▶ _Directions for this task_
Only the lines holding the word "research" are wanted; copy each of them from the listing.
┄┄┄┄┄┄
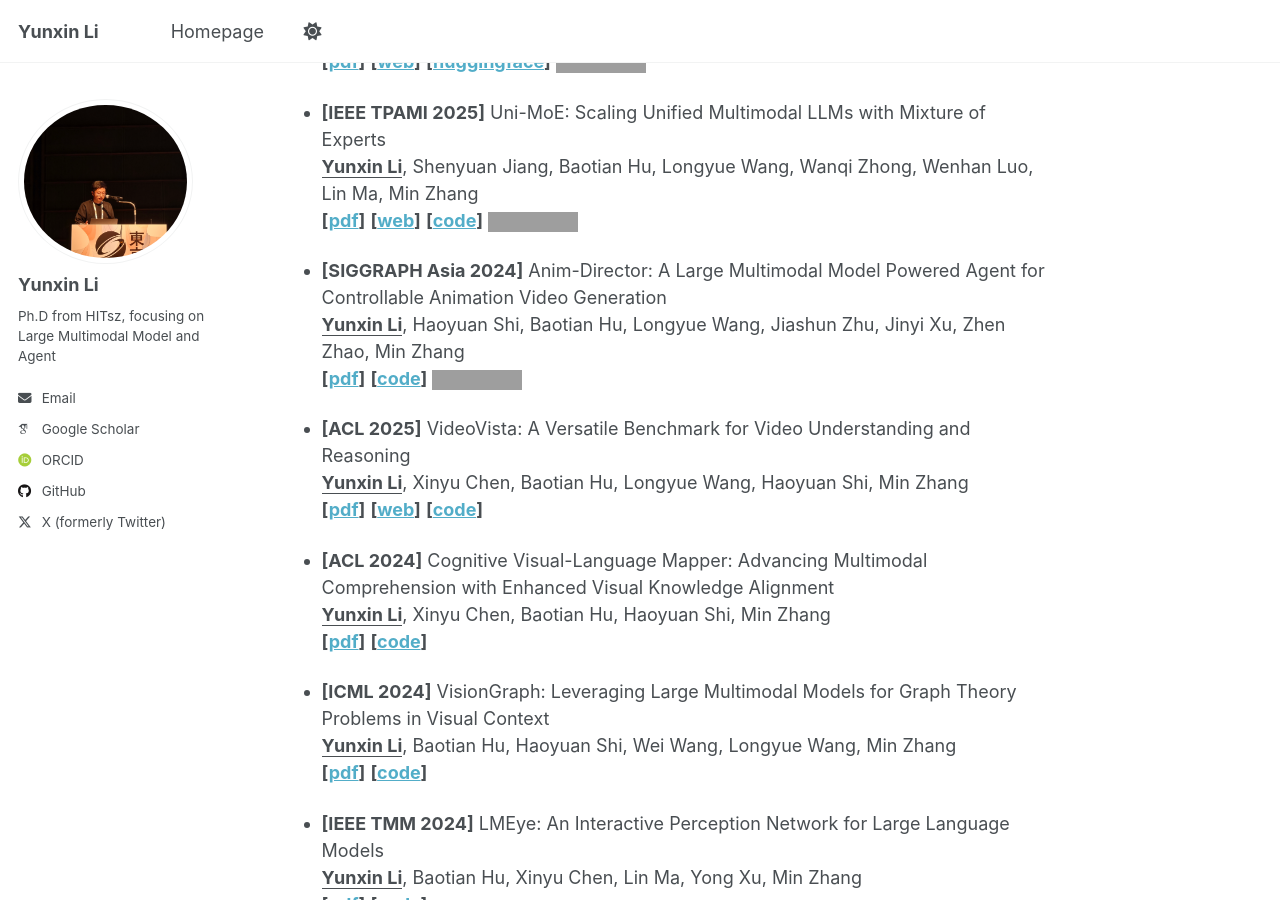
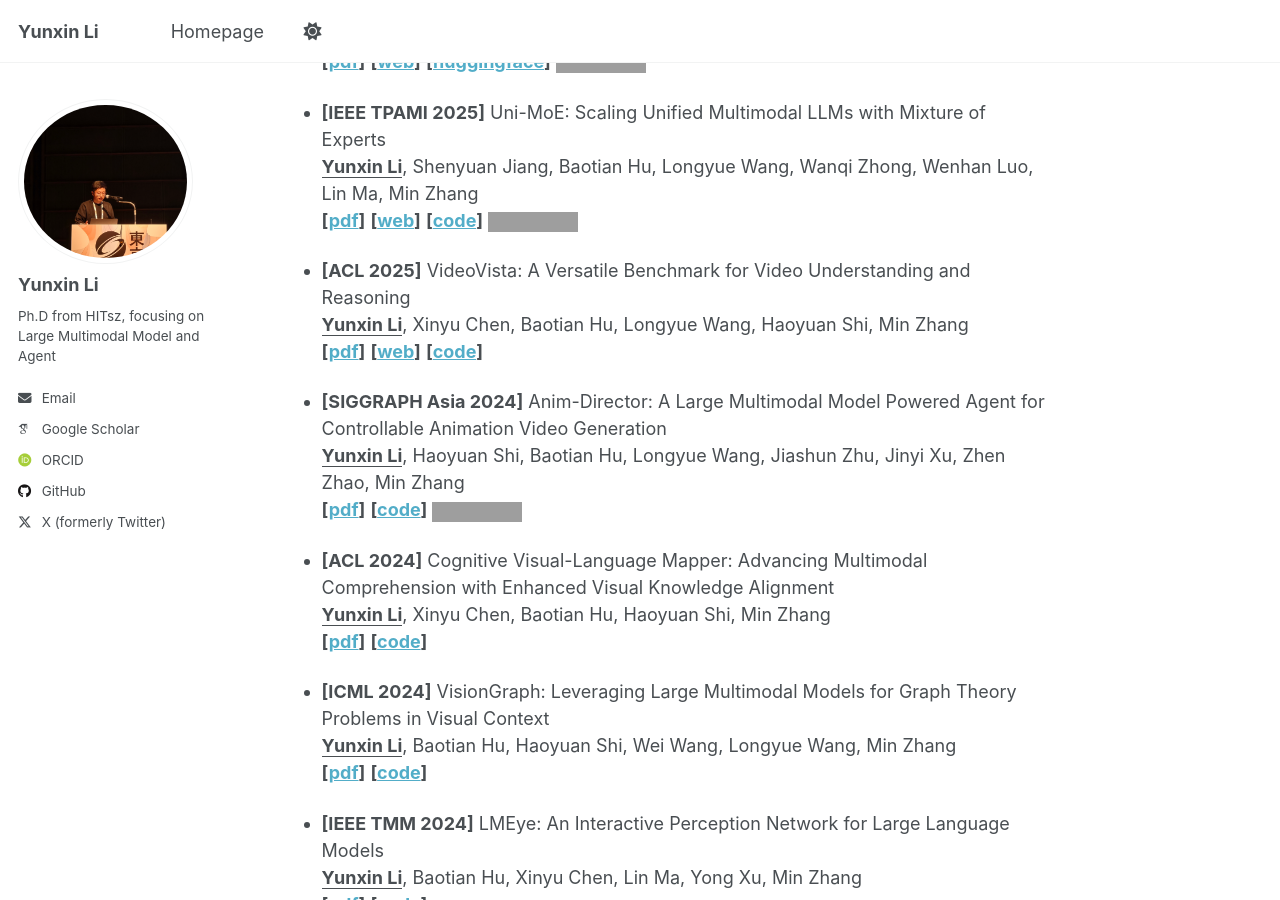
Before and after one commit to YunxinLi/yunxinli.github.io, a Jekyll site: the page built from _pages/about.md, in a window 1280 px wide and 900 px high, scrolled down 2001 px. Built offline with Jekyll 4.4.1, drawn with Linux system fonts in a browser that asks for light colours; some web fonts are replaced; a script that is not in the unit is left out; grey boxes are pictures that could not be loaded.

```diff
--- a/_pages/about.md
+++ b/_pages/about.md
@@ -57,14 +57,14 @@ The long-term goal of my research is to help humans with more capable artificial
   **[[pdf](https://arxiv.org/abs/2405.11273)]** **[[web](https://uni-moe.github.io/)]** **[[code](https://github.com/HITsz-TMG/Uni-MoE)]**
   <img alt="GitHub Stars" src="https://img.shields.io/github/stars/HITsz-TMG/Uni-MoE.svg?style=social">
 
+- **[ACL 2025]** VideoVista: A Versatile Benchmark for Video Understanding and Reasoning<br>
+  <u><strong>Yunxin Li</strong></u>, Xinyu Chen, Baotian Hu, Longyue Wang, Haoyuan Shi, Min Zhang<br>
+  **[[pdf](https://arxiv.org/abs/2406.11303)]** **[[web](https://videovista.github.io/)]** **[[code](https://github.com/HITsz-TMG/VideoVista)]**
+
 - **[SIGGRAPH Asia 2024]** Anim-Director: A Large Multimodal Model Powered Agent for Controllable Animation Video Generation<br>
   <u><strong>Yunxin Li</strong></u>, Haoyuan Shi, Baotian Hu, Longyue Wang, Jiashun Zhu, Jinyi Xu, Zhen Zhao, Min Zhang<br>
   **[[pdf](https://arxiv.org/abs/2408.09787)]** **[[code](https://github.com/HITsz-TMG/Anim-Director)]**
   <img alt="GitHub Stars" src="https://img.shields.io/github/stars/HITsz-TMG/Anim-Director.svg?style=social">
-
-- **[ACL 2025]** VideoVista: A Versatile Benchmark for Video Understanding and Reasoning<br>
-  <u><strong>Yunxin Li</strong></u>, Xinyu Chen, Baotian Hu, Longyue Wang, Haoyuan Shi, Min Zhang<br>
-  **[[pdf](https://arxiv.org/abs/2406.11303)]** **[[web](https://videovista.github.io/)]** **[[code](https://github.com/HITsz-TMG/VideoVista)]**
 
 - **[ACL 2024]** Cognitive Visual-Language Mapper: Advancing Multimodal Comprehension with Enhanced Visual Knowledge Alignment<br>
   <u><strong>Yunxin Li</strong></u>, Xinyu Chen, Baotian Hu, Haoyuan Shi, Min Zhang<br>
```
┄┄┄┄┄┄
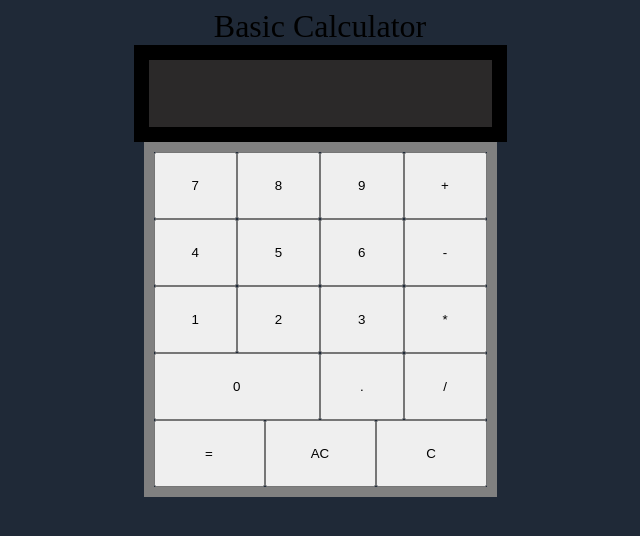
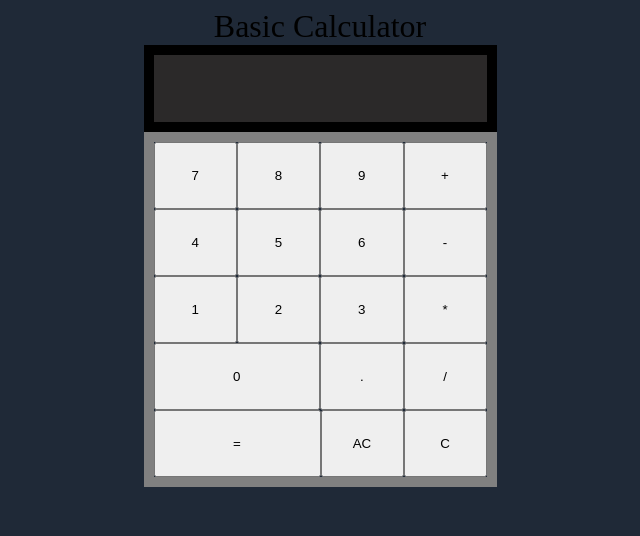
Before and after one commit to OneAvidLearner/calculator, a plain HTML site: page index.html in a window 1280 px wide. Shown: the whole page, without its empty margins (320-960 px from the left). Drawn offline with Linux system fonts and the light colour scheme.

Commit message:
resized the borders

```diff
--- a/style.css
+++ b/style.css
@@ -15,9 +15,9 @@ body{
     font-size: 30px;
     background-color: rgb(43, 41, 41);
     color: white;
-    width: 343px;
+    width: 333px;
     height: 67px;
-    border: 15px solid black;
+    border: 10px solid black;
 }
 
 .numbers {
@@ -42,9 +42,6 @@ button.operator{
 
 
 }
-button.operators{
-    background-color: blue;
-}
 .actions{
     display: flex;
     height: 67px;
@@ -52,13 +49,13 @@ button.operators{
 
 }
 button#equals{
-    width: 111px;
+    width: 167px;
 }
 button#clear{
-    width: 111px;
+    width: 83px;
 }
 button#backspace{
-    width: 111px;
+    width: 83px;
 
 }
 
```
┄┄┄┄┄┄
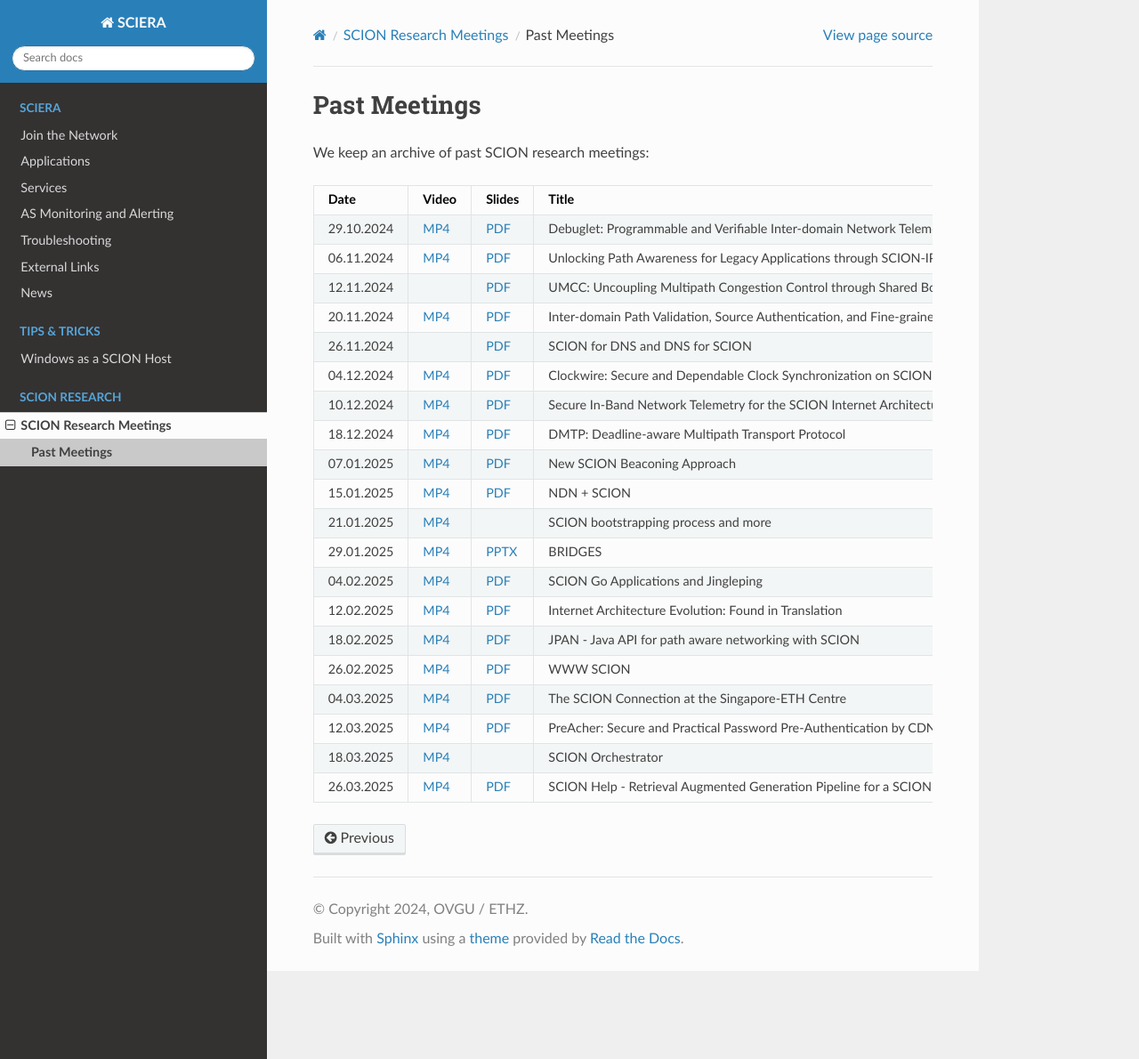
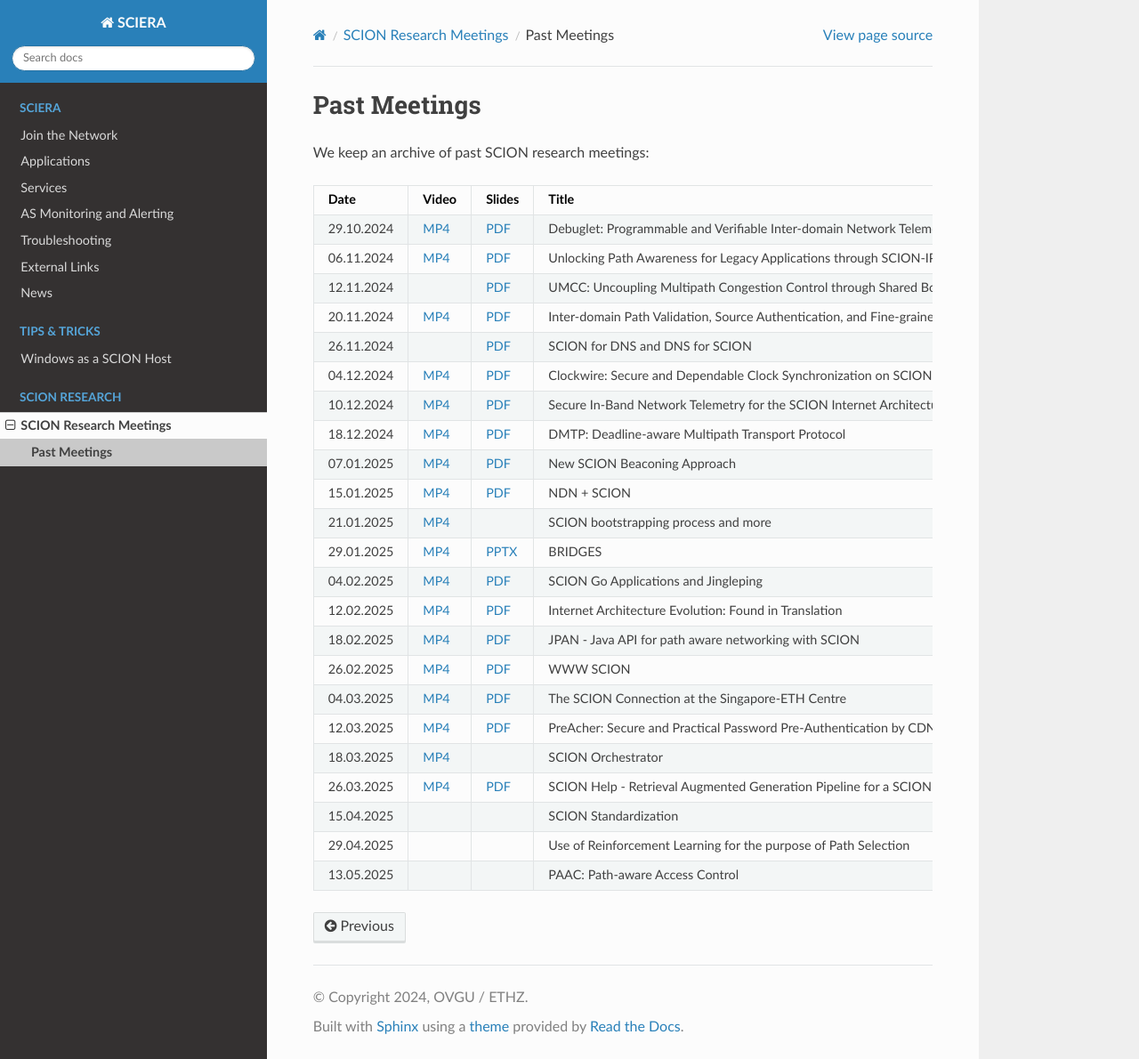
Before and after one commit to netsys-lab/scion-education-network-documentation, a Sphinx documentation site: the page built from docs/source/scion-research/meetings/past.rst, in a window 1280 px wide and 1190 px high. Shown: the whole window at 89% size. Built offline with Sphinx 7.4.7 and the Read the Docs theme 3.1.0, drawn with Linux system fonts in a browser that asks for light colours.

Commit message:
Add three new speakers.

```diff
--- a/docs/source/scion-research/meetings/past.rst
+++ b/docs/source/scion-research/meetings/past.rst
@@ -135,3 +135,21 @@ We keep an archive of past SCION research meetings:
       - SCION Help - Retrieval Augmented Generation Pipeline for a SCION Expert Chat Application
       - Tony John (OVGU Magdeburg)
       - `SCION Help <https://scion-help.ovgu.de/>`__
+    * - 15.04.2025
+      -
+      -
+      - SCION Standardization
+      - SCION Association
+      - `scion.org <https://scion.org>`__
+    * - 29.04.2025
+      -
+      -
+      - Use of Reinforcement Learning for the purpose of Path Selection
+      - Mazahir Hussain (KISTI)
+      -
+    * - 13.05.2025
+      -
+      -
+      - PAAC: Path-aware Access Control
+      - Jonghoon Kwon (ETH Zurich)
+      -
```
┄┄┄┄┄┄
▶ _Exercise output_
@@ -57,14 +57,14 @@ The long-term goal of my research is to help humans with more capable artificial
Before and after one commit to netsys-lab/scion-education-network-documentation, a Sphinx documentation site: the page built from docs/source/scion-research/meetings/past.rst, in a window 1280 px wide and 1190 px high. Shown: the whole window at 89% size. Built offline with Sphinx 7.4.7 and the Read the Docs theme 3.1.0, drawn with Linux system fonts in a browser that asks for light colours.
--- a/docs/source/scion-research/meetings/past.rst
+++ b/docs/source/scion-research/meetings/past.rst
@@ -135,3 +135,21 @@ We keep an archive of past SCION research meetings:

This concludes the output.